Latest Issue of Science News


Autism may have link to chemicals made by gut microbes

Mice with altered intestines were less social and more anxious

Leaky intestines and an abnormal mix of gut microbes may contribute to autism symptoms, a study of mice suggests.

A skewed mixture of intestinal microbes results in high levels of certain chemicals, including one similar to a compound found in the urine of some children with autism, researchers report in the Dec. 19 Cell.  Mice with autism-like behaviors also have leaky intestines, which allow the chemicals to build up in the animals’ blood, the team found.

Giving the mice beneficial bacteria reduced gut leakiness and improved some abnormal behaviors, suggesting that some children with autism might benefit from probiotic treatments.

Note: To comment, Science News subscribing members must now establish a separate login relationship with Disqus. Click the Disqus icon below, enter your e-mail and click “forgot password” to reset your password. You may also log into Disqus using Facebook, Twitter or Google.

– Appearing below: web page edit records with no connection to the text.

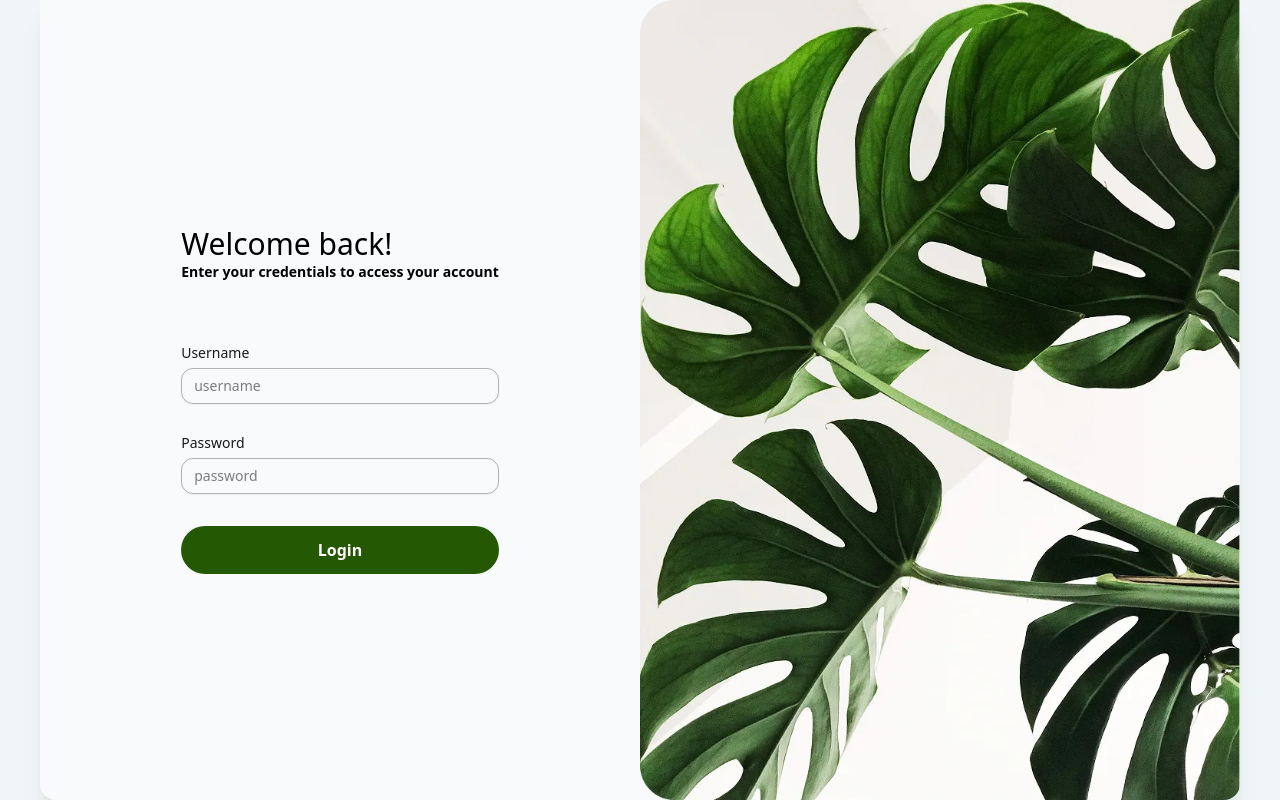
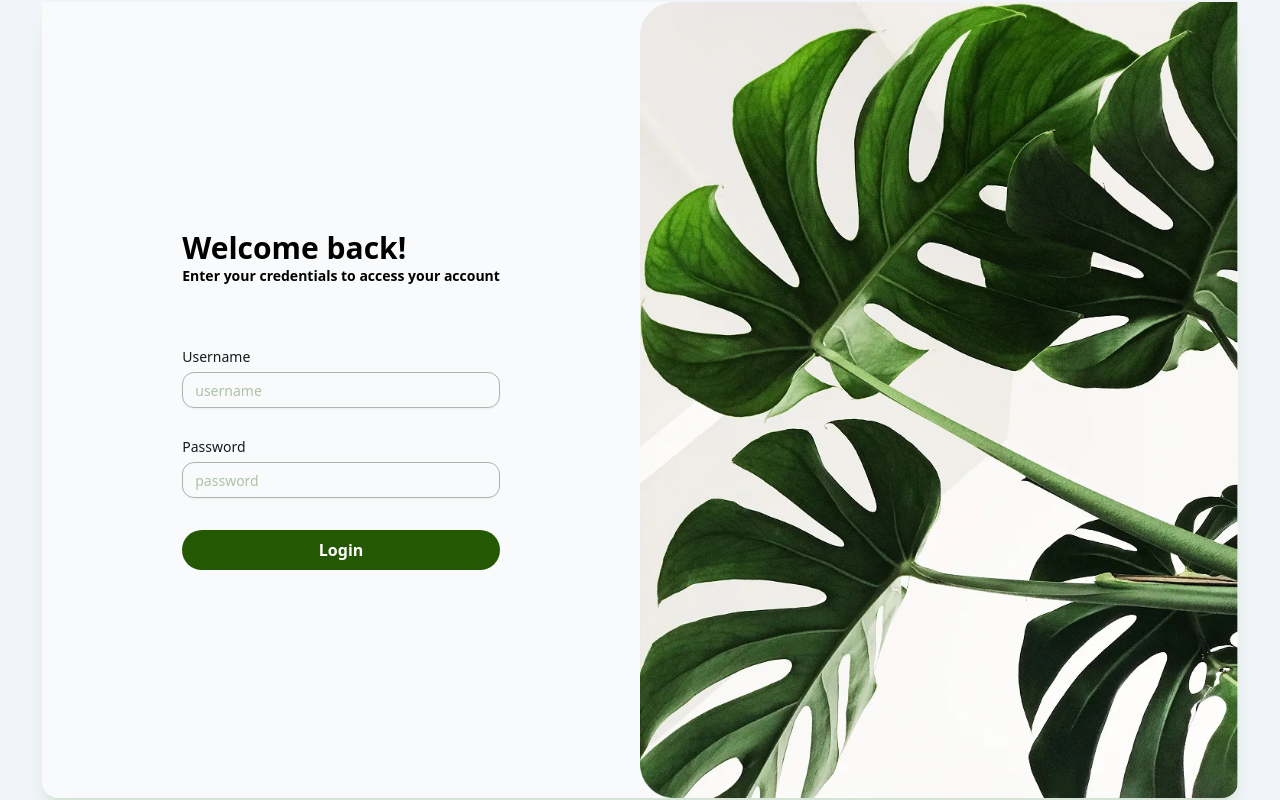
Before and after one commit to jeslor/nextjs_socketio, a Next.js app: page /login in a window 1280 px wide. Built offline with nearby package versions, Linux system fonts and the light colour scheme.

Commit message:
adjust the login page design

```diff
--- a/app/(auth)/login/page.tsx
+++ b/app/(auth)/login/page.tsx
@@ -4,12 +4,12 @@ import React from 'react'
 
 const page = () => {
   return (
-    <div className='grid grid-cols-2 max-w-[1200px] bg-slate-50 rounded-b-2xl shadow-xl overflow-hidden shadow-primary6/10'>
-        <div className='flex flex-col justify-center items-center'>
+    <div className='flex max-w-[1200px] bg-slate-50 rounded-b-2xl shadow-xl overflow-hidden shadow-primary6/10'>
+        <div className='flex flex-col justify-center items-center w-1/2 p-12'>
             <LoginForm />
         </div>
-        <div className='h-full overflow-hidden'>
-            <img src='/images/loginImage.webp' alt='logo' className='h-full ' />
+        <div className='w-1/2'>
+            <img src='/images/loginImage.webp' alt='logo' className=' ' />
         </div>
     </div>
   )
--- a/app/globals.css
+++ b/app/globals.css
@@ -18,6 +18,6 @@
 
 @layer components {
   .mainBtn {
-    @apply bg-primary7 text-white font-bold py-3 px-4  rounded-full hover:bg-primary5 transition duration-200 cursor-pointer;
+    @apply bg-primary7 text-white font-bold py-3 px-4  rounded-full hover:bg-primary8 transition duration-200 cursor-pointer;
   }
 }
--- a/components/forms/login/Login.tsx
+++ b/components/forms/login/Login.tsx
@@ -33,7 +33,7 @@ const LoginForm =()=> {
 
   return (
     <div>
-    <h2 className="text-3xl">Welcome back!</h2>
+    <h2 className="text-3xl font-semibold">Welcome back!</h2>
     <p className="text-sm font-semibold pb-[4rem]">Enter your credentials to access your account</p>
     <Form {...form}>
       <form onSubmit={form.handleSubmit(onSubmit)} className="space-y-8">
@@ -47,7 +47,7 @@ const LoginForm =()=> {
                 <Input placeholder="username" {...field} />
               </FormControl>
 
-              <FormMessage />
+              <FormMessage className="text-red-600 text-[9px]" />
             </FormItem>
           )}
         />
@@ -61,13 +61,13 @@ const LoginForm =()=> {
                 <Input placeholder="password" {...field} type="password"  className="text-[20px]"/>
               </FormControl>
 
-              <FormMessage />
+              <FormMessage className="text-red-600 text-[9px]" />
             </FormItem>
           )}
         />
         <button
           type="submit"
-            className="mainBtn w-full"
+            className="mainBtn w-full py-2"
         >
             Login
         </button>
--- a/components/ui/input.tsx
+++ b/components/ui/input.tsx
@@ -8,7 +8,7 @@ function Input({ className, type, ...props }: React.ComponentProps<"input">) {
       type={type}
       data-slot="input"
       className={cn(
-        "border-input file:text-foreground placeholder:text-muted-foreground selection:bg-primary/20 selection:text-primary-foreground flex h-9 w-full min-w-0 rounded-[12px] border-[1px] border-primary/30 bg-transparent px-3 py-1 text-base shadow-xs transition-[color,box-shadow] outline-none file:inline-flex file:h-7 file:border-0 file:bg-transparent file:text-sm file:font-medium disabled:pointer-events-none disabled:cursor-not-allowed disabled:opacity-50 md:text-sm",
+        "border-input file:text-foreground placeholder:text-muted-foreground selection:bg-primary/20 selection:text-primary-foreground flex h-9 w-full min-w-0 rounded-[12px] border-[1px] border-primary/30 bg-transparent px-3 py-1 text-base shadow-xs transition-[color,box-shadow] outline-none file:inline-flex file:h-7 file:border-0 file:bg-transparent file:text-sm file:font-medium disabled:pointer-events-none disabled:cursor-not-allowed disabled:opacity-50 md:text-sm text-primary7/70",
         "focus-visible:border-ring focus-visible:ring-ring focus-visible:ring-primary8 focus-visible:ring-[2px] focus-visible:bg-primary7/10",
         "aria-invalid:ring-destructive/20 dark:aria-invalid:ring-destructive/40 aria-invalid:border-destructive",
         className
```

This article is available only to subscribing members. Join SSP today or Log in.